TASK DESCRIPTION: When you copy the records, keep every word exact and leave the pictures out.

EXTRACTED MATERIAL:
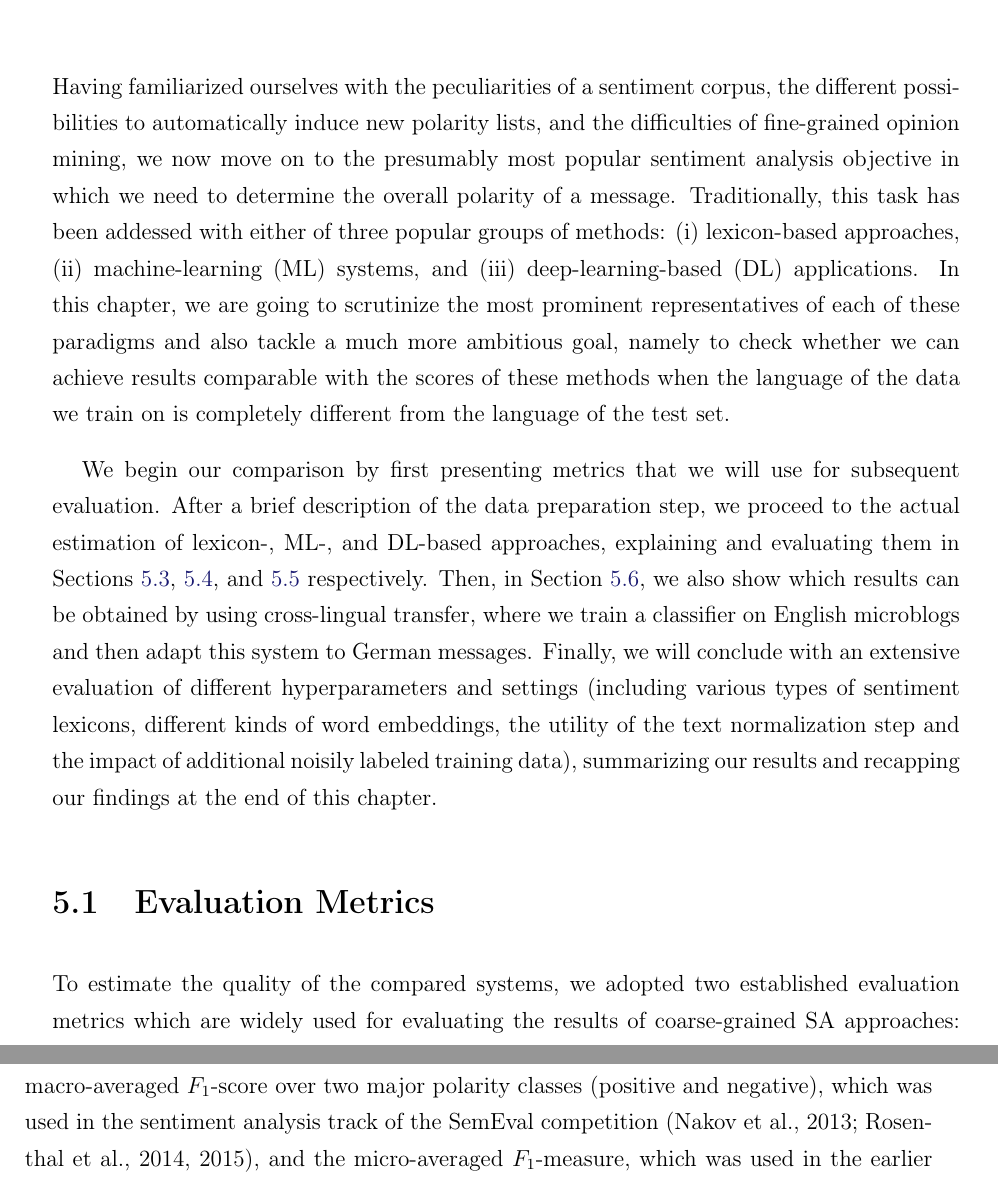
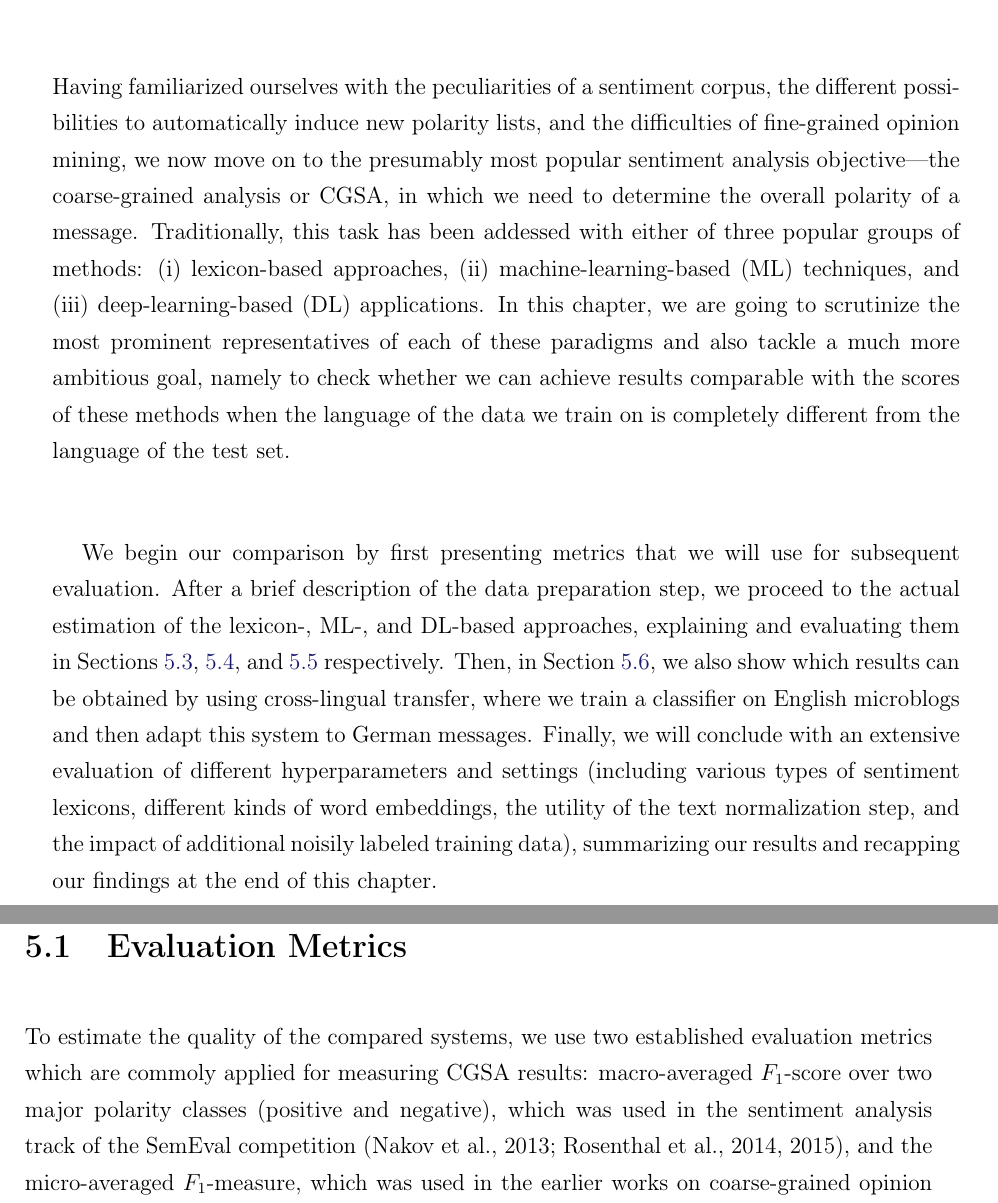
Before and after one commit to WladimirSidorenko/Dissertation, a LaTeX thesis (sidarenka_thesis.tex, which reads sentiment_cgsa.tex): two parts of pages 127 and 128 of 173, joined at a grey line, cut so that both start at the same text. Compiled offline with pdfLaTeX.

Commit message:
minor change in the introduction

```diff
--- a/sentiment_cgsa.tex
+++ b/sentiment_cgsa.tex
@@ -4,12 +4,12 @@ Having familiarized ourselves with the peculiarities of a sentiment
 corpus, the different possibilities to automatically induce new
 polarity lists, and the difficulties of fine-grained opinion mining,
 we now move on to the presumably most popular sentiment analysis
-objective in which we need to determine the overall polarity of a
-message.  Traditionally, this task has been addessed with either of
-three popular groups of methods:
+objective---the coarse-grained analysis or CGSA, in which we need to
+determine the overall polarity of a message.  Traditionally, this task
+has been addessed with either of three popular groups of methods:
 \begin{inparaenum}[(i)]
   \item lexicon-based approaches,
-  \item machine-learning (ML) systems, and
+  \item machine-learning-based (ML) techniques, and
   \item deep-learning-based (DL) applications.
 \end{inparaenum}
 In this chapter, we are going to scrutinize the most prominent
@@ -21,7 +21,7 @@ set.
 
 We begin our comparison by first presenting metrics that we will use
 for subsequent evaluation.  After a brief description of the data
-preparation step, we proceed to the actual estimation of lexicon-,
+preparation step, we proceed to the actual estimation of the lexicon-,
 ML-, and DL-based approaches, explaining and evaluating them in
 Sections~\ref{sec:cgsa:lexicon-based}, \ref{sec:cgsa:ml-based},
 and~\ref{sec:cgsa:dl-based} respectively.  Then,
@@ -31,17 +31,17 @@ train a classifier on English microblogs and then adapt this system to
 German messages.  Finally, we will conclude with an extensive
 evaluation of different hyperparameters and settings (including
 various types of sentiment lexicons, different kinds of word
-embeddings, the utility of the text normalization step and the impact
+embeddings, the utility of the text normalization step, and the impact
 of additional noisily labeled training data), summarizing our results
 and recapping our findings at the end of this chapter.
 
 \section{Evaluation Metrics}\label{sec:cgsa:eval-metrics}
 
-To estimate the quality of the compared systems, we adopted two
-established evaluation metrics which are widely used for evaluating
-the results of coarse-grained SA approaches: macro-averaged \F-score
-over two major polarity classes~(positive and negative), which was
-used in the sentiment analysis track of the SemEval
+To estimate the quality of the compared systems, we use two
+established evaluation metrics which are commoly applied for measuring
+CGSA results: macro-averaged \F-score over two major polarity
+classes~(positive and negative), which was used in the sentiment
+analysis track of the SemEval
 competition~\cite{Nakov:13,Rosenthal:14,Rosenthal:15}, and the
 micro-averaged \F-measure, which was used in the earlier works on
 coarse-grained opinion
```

RESPONSE AREA:
Before and after one commit to WladimirSidorenko/Dissertation, a LaTeX thesis (sidarenka_thesis.tex, which reads sentiment_cgsa.tex): two parts of pages 127 and 128 of 173, joined at a grey line, cut so that both start at the same text. Compiled offline with pdfLaTeX.

Commit message:
minor change in the introduction

```diff
--- a/sentiment_cgsa.tex
+++ b/sentiment_cgsa.tex
@@ -4,12 +4,12 @@ Having familiarized ourselves with the peculiarities of a sentiment
 corpus, the different possibilities to automatically induce new
 polarity lists, and the difficulties of fine-grained opinion mining,
 we now move on to the presumably most popular sentiment analysis
-objective in which we need to determine the overall polarity of a
-message.  Traditionally, this task has been addessed with either of
-three popular groups of methods:
+objective---the coarse-grained analysis or CGSA, in which we need to
+determine the overall polarity of a message.  Traditionally, this task
+has been addessed with either of three popular groups of methods:
 \begin{inparaenum}[(i)]
   \item lexicon-based approaches,
-  \item machine-learning (ML) systems, and
+  \item machine-learning-based (ML) techniques, and
   \item deep-learning-based (DL) applications.
 \end{inparaenum}
 In this chapter, we are going to scrutinize the most prominent
@@ -21,7 +21,7 @@ set.
 
 We begin our comparison by first presenting metrics that we will use
 for subsequent evaluation.  After a brief description of the data
-preparation step, we proceed to the actual estimation of lexicon-,
+preparation step, we proceed to the actual estimation of the lexicon-,
 ML-, and DL-based approaches, explaining and evaluating them in
 Sections~\ref{sec:cgsa:lexicon-based}, \ref{sec:cgsa:ml-based},
 and~\ref{sec:cgsa:dl-based} respectively.  Then,
@@ -31,17 +31,17 @@ train a classifier on English microblogs and then adapt this system to
 German messages.  Finally, we will conclude with an extensive
 evaluation of different hyperparameters and settings (including
 various types of sentiment lexicons, different kinds of word
-embeddings, the utility of the text normalization step and the impact
+embeddings, the utility of the text normalization step, and the impact
 of additional noisily labeled training data), summarizing our results
 and recapping our findings at the end of this chapter.
 
 \section{Evaluation Metrics}\label{sec:cgsa:eval-metrics}
 
-To estimate the quality of the compared systems, we adopted two
-established evaluation metrics which are widely used for evaluating
-the results of coarse-grained SA approaches: macro-averaged \F-score
-over two major polarity classes~(positive and negative), which was
-used in the sentiment analysis track of the SemEval
+To estimate the quality of the compared systems, we use two
+established evaluation metrics which are commoly applied for measuring
+CGSA results: macro-averaged \F-score over two major polarity
+classes~(positive and negative), which was used in the sentiment
+analysis track of the SemEval
 competition~\cite{Nakov:13,Rosenthal:14,Rosenthal:15}, and the
 micro-averaged \F-measure, which was used in the earlier works on
 coarse-grained opinion
```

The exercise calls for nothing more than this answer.